What it points out is something we’ve observed many times in our professional practice here at Aging Options: when it comes to retirement age, there is a significant and surprising mismatch between intention and action. Click here to read this eye-opening piece.
The article quotes a recent (2015) study by the General Accounting Office. The GAO surveyed American workers age 55-plus who are not yet retired, and asked a simple question: how old do you plan to be when you do retire? Almost half said they planned to work until age 66 or older, with 28 percent expecting to retire between age 60 and 65. Only a tiny fraction, 2 percent, expected to retire before age 60.
But then the GAO examined current retirees and asked them at what age they in fact retired. The differences, says the Motley Fool article, were stark. More than one-third of today’s retirees actually retired before age 60. Only about 14 percent, one in seven, of today’s retirees called it quits at age 66 or older. In other words, the majority of people retired much earlier than planned. What accounts for this dramatic difference between expectation and reality?
First, there are several factors that explain why many older workers today expect to keep working a lot longer than they eventually do. As the article puts it, “The most obvious explanation is that people are worried they won’t have enough saved up for retirement, and want to add as much extra cash to their nest eggs as they possibly can.” But then the article goes on to point out other reasons why today’s older workers expect to stay at it for several more years. “At the age of 55,” Motley Fool writes, “‘retirement’ is more of an idea than a reality. After working for up to 35 years, many people may have a tough time figuring out how they’ll spend their days after they stop.” What’s more, for those in their mid-50’s, most of their friends are still working, creating even less “social incentive” to retire.

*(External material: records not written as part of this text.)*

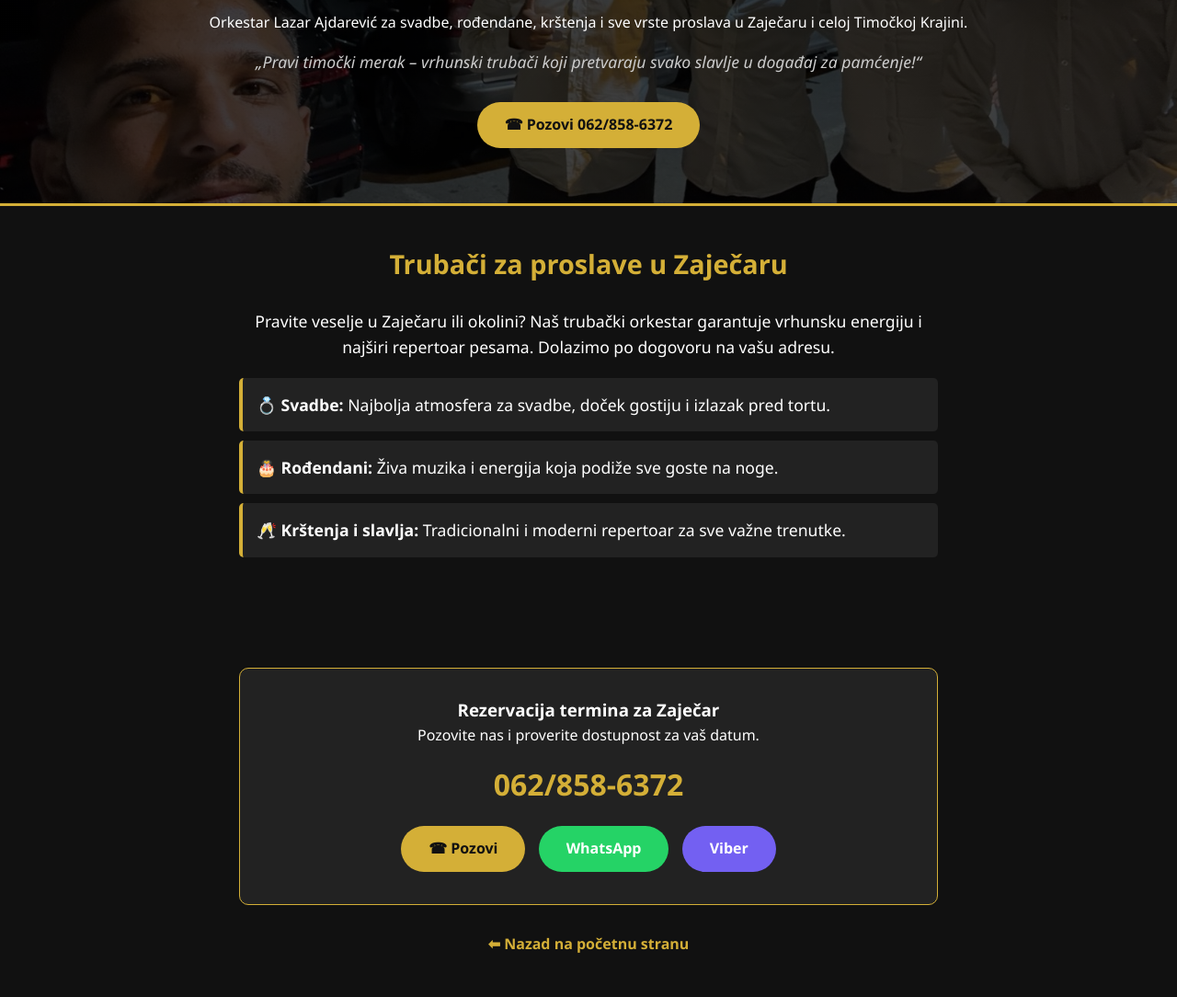
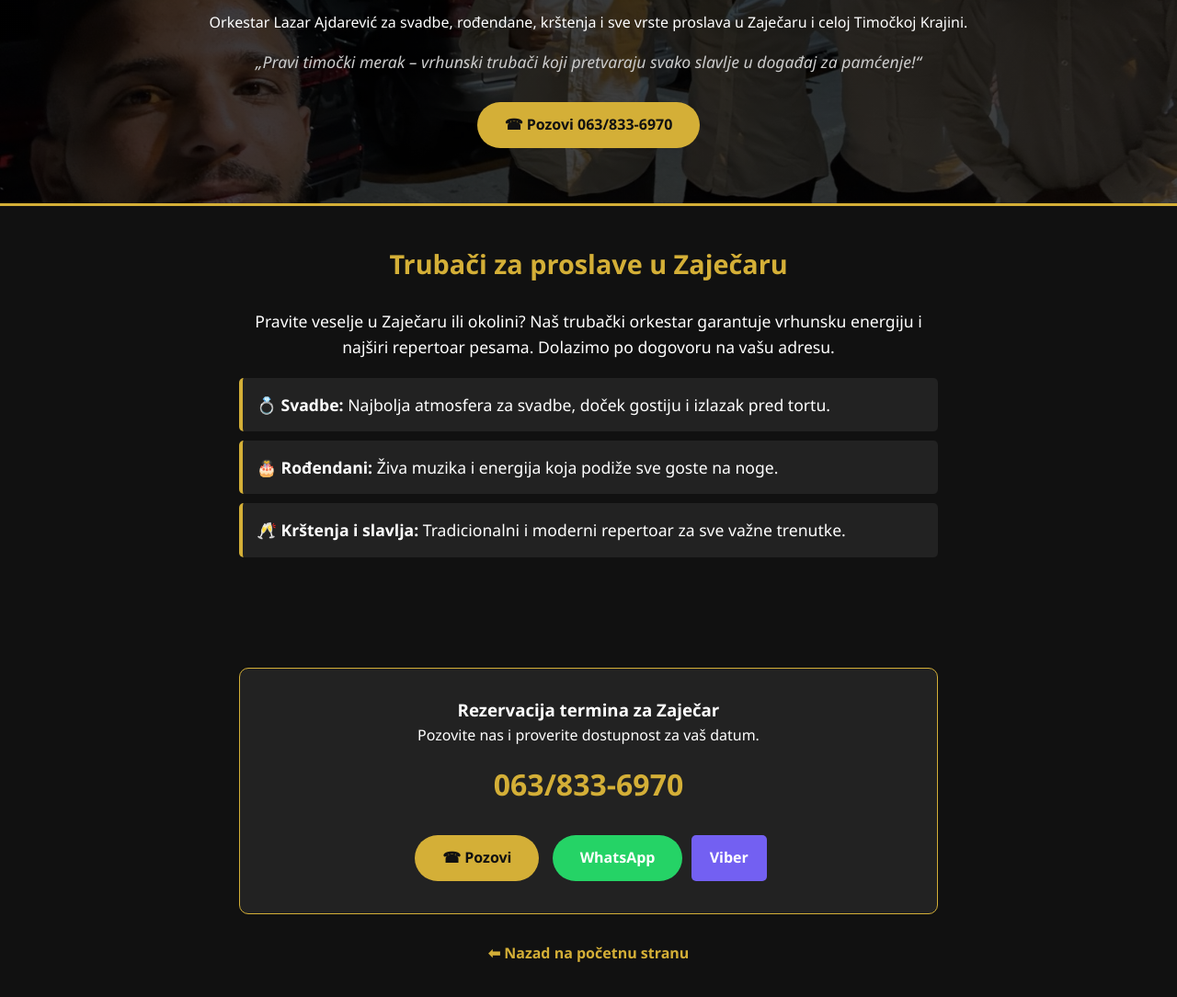
Before and after one commit to lazarajdarevic58-del/trubacizaslavlje, a plain HTML site: page trubaci-zajecar.html in a window 1280 px wide. Shown: the part 162-1246 px from the top of the page at 92% size. Drawn offline with Linux system fonts and the light colour scheme.

Commit message:
Update trubaci-zajecar.html

```diff
--- a/trubaci-zajecar.html
+++ b/trubaci-zajecar.html
@@ -4,7 +4,7 @@
     <meta charset="UTF-8">
     <meta name="viewport" content="width=device-width, initial-scale=1.0">
     <title>Trubači Zaječar | Orkestar Lazar Ajdarević za Svadbe i Veselja</title>
-    <meta name="description" content="Najbolji trubači u Zaječaru i istočnoj Srbiji za svadbe, rođendane, krštenja i proslave. Orkestar Lazara Ajdarevića. Pozovite 062/858-6372.">
+    <meta name="description" content="Najbolji trubači u Zaječaru i istočnoj Srbiji za svadbe, rođendane, krštenja i proslave. Orkestar Lazara Ajdarevića. Pozovite 063/833-6970.">
     <link rel="canonical" href="https://trubacizaslavlje.rs">
     <style>
         :root { --gold: #d4af37; --dark: #111; --light: #fff; --grey: #222; }
@@ -30,7 +30,7 @@
         <h1>Trubači Zaječar</h1>
         <p>Orkestar Lazar Ajdarević za svadbe, rođendane, krštenja i sve vrste proslava u Zaječaru i celoj Timočkoj Krajini.</p>
         <p class="quote">„Pravi timočki merak – vrhunski trubači koji pretvaraju svako slavlje u događaj za pamćenje!“</p>
-        <a href="tel:+381628586372" class="btn">☎ Pozovi 062/858-6372</a>
+        <a href="tel:+381638336970" class="btn">☎ Pozovi 063/833-6970</a>
     </header>
     <section>
         <h2>Trubači za proslave u Zaječaru</h2>
@@ -43,10 +43,10 @@
         <div class="contact-box">
             <h3>Rezervacija termina za Zaječar</h3>
             <p>Pozovite nas i proverite dostupnost za vaš datum.</p>
-            <a href="tel:+381628586372" class="phone-num">062/858-6372</a>
-            <a href="tel:+381628586372" class="btn" style="margin: 5px;">☎ Pozovi</a>
-            <a href="https://wa.me/381628586372" target="_blank" rel="noopener" class="btn" style="background-color: #25D366; color: white; margin: 5px;">WhatsApp</a>
-            <a href="viber://chat?number=%2B381628586372" class="btn" style="background-color: #7360F2; color: white; margin: 5px;">Viber</a>
+            <a href="tel:+381638336970" class="phone-num">063/833-6970</a>
+            <a href="tel:+381638336970" class="btn" style="margin: 5px;">☎ Pozovi</a>
+            <a href="https://wa.me/381637542528" target="_blank" rel="noopener" class="btn" style="background-color: #25D366; color: white; margin: 5px;">WhatsApp</a>
+            <a href="viber://add?number=381637542528" class="btn" style="background-color: #7360F2; color: white; font-weight: bold; padding: 12px 20px; border-radius: 5px; text-decoration: none; display: inline-block;">Viber</a>
         </div>
         <a href="/" class="back-link">⬅ Nazad na početnu stranu</a>
     </section>
```
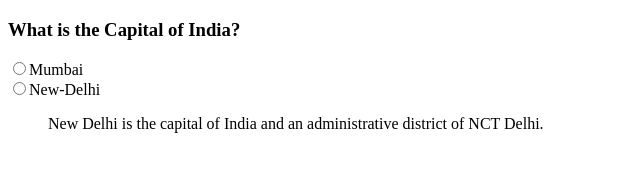
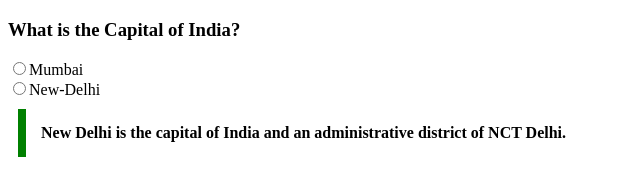
Before and after one commit to acciojob/trivia-sumit7057416306, a website: page main.html in a window 1280 px wide. Shown: the whole page, without its empty margins (0-640 px from the left). Drawn offline with Linux system fonts and the light colour scheme.

Commit message:
Update styles.css

```diff
--- a/styles.css
+++ b/styles.css
@@ -1,2 +1,10 @@
 
 /* Your CSS Code here. */
+blockquote{
+    max-width: 600px;
+    margin: 10px;
+    padding: 15px;
+    border-left: 8px solid green;
+    background-color:#f8fffe"";
+    font-weight: bold;
+}
```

So why do so many adults end up retiring years earlier than planned? The article cites two scenarios, one positive and one negative. The “optimistic explanation” says that, as we grow older, we see friends enjoying retirement, and it begins to look enticing. We may also become grandparents, causing us to shift our priorities and giving us more incentive to cut our work life short and start enjoying our well-earned rest. Many retirees also discover they don’t need as much money as they thought they would in order to live comfortably, so they discover that retirement is more feasible than they had thought.
On the other hand, the “pessimistic explanation” for earlier-than-planned retirement postulates that health problems (your own or your spouse’s) combined with loss of work through layoffs forces some to leave the workplace years earlier than they had once thought they would. The desire to keep working is defeated by hard, cold reality.
But regardless of which scenario you anticipate, we like the conclusion of the Motley Fool article. “At the end of the day, it really shouldn’t matter to you when and why the ‘average’ American decides to retire. Think about when you want to retire, and why. And remember that if there are financial factors playing into your plans to work longer, it’s possible you’ll still have to call it quits earlier than you think. Start preparing now to mitigate the effects of such an outcome.”
In other words, you need a plan – or as we call it, a LifePlan. The best way we know to get started with developing your own LifePlan is to attend one of our free LifePlanning Seminars, held frequently in locations throughout the Greater Seattle area. Space for these popular information-packed seminars is limited, so reserve your space by clicking on the Upcoming Events tab on this website. We’ll help you turn your dreams for retirement into a well-planned reality.
(originally reported at www.fool.com)